DUBLIN is set to overtake London as Europe's information technology real estate capital, according to international property agents.
The report, which looks at commercial property development across Europe, says that the IT sector represented 30pc of office take-up in 2013 and US tech giants alone invested more than $130bn (about €95bn) into Ireland between 2008 and 2012 – the same as "in all of developing Asia".
The report also identified Ireland as the fastest growing country in Europe for data centre operators.
"The tech sector has really got Dublin through the bad times," said Paul Finucane, director at Colliers International.
"Now Dublin is hot on the heels of London for the title of Europe's Silicon Valley."
Mr Finucane said that prime city rents are currently rising at more than 25pc per annum because of the tech boom in Dublin. "There's a massive scarcity of prime office space now for big companies that want to set up in Dublin," he said.
"Any company now looking for more than 5,000 square metres of prime space in the areas that tech companies want (Dublin 2, Dublin 4) is finding very little available."
Mr Finucane said that despite this shortage, Dublin's overall tech office space has risen sharply in recent times and is now within sight of London in terms of growth.
"Tech companies are starting to reach out to other areas because they have to," he said. "Everything else they need is here.
"Tech firms are saying that Dublin offers them young and fresh talent in abundance, and the city has also proved its ability to attract talent from abroad, with 55pc of the positions in the information and communications sectors coming from abroad to work in Dublin."
Mr Finucane said that there was now an expectation that construction on new office buildings in Dublin would commence this year.
"The consensus is that we'll see a return to speculative development," he said. "We're now seeing increased rents of €40 per square foot, so it makes sense to build.
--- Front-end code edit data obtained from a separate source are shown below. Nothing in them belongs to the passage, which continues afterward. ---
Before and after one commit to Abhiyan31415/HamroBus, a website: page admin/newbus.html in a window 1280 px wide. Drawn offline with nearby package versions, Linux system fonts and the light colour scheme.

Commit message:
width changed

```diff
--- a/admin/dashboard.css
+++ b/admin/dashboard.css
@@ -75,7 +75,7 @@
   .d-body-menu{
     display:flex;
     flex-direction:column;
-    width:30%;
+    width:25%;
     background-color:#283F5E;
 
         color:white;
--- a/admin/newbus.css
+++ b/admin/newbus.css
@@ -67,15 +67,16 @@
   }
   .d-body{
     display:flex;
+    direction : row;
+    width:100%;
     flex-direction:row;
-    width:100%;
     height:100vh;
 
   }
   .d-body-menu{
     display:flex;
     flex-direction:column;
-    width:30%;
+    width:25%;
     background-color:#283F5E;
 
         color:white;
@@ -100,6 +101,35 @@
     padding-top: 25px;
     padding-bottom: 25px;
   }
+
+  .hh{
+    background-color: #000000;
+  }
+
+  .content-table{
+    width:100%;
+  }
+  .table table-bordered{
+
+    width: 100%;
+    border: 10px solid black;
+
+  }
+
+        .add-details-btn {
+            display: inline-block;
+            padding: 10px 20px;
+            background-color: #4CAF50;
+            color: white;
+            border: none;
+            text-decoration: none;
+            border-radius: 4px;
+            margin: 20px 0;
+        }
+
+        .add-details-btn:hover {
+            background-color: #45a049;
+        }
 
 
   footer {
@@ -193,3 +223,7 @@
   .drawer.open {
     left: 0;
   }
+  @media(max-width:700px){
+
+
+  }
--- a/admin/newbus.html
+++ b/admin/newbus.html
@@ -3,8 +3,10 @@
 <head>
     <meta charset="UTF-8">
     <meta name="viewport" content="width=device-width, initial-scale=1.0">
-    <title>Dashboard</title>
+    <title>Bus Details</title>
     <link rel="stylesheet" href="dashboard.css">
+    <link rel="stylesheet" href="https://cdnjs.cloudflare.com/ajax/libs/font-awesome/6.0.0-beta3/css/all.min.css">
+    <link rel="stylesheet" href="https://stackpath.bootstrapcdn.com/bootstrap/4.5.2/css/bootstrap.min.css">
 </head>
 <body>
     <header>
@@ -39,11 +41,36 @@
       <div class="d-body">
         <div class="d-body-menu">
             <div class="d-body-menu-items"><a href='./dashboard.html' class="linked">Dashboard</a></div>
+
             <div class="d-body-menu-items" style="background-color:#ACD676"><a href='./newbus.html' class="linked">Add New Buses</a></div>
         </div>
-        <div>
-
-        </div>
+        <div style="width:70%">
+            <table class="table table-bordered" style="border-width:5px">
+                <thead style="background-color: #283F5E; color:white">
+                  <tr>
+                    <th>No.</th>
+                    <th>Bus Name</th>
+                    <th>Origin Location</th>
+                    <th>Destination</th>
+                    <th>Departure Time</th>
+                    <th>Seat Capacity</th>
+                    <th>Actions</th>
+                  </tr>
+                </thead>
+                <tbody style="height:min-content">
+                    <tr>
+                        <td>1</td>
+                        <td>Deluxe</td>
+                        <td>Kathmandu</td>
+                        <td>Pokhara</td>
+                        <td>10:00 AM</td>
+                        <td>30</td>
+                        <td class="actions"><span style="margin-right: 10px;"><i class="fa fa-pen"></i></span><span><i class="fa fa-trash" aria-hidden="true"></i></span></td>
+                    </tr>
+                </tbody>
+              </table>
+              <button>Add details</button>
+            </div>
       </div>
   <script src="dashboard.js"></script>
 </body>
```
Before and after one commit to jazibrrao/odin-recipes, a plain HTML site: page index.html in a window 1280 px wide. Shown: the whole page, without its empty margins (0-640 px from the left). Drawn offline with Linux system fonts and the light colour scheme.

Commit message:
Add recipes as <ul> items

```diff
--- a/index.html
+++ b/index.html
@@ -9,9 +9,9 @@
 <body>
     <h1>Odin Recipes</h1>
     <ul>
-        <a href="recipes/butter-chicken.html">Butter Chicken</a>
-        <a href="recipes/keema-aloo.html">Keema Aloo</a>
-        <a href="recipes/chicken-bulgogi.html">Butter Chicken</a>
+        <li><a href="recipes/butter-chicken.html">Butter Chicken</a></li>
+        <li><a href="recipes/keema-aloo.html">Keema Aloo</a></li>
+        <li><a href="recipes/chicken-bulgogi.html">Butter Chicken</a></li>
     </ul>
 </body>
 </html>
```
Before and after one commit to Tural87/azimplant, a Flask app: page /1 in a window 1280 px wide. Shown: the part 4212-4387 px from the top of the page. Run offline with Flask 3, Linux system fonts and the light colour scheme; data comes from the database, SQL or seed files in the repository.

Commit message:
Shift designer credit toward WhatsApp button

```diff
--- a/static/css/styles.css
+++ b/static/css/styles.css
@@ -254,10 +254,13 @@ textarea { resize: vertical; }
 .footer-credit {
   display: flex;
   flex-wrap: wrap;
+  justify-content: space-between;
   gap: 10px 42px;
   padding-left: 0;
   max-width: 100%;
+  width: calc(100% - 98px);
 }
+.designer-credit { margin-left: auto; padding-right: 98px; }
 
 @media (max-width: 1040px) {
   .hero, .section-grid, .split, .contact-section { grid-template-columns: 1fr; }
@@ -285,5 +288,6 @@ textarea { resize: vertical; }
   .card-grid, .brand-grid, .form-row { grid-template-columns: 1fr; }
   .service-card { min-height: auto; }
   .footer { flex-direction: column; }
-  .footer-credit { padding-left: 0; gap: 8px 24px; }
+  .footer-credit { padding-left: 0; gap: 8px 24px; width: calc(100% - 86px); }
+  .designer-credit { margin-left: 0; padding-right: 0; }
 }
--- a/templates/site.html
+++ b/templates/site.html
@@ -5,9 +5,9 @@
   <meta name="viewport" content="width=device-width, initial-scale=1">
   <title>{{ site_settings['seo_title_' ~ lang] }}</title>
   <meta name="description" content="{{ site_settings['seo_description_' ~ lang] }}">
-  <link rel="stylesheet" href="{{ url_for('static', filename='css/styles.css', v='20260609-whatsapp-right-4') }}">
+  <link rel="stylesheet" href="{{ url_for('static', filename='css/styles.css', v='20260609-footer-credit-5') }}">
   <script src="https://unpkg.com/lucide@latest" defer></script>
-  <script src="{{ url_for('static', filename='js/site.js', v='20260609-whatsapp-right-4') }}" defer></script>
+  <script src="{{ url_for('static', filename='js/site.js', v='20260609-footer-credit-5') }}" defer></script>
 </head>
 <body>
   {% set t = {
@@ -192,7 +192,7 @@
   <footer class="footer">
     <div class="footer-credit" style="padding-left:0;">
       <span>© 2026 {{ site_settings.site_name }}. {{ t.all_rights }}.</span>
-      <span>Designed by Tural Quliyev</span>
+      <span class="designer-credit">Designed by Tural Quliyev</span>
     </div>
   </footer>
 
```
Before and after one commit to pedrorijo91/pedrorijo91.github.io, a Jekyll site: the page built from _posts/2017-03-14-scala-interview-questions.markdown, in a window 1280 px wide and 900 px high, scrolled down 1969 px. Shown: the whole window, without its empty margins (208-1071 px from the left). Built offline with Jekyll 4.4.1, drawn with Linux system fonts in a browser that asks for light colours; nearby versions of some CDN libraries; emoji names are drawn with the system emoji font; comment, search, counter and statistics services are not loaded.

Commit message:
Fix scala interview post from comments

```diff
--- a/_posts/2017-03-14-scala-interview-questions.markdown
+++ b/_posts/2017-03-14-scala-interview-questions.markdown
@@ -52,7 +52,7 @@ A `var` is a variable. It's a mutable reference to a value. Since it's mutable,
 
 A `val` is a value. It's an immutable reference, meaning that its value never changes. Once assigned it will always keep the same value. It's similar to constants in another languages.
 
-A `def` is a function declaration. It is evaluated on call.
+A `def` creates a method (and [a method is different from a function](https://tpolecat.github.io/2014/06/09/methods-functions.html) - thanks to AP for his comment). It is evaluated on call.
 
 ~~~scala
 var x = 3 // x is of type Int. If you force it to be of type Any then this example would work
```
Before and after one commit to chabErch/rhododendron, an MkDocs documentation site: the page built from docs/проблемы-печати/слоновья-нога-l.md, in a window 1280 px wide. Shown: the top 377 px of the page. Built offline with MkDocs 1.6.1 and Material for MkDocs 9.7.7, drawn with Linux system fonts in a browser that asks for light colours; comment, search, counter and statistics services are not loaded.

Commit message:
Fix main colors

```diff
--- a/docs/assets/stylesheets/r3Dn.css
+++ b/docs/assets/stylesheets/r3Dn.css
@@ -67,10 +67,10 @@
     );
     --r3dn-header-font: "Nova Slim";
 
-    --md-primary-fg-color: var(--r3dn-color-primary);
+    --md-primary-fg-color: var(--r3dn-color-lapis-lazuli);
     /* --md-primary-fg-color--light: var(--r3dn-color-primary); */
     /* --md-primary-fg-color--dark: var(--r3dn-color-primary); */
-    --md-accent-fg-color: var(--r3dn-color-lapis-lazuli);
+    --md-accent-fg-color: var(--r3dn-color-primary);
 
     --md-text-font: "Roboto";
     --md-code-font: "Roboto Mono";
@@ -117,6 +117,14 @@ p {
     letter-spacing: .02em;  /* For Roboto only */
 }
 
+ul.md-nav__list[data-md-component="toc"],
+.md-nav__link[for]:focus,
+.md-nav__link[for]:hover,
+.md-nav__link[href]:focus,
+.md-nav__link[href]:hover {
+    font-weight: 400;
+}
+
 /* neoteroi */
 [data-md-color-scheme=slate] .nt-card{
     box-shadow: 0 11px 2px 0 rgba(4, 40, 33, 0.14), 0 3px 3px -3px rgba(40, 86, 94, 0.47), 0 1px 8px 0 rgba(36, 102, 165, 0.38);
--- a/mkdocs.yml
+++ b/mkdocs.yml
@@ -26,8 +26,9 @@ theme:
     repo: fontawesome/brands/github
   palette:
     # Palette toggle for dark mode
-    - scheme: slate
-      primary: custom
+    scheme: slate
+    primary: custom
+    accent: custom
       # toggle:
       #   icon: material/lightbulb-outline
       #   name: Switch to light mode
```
We've very little large office space left in the city centre."
He also said that agencies such as NAMA were not the primary cause of a bottleneck in available commercial property in Dublin at present.
"There's a misconception that there are a lot of empty buildings sitting there for years," he said. "What's there has been coming to the market. It's just that there's not a lot of stock."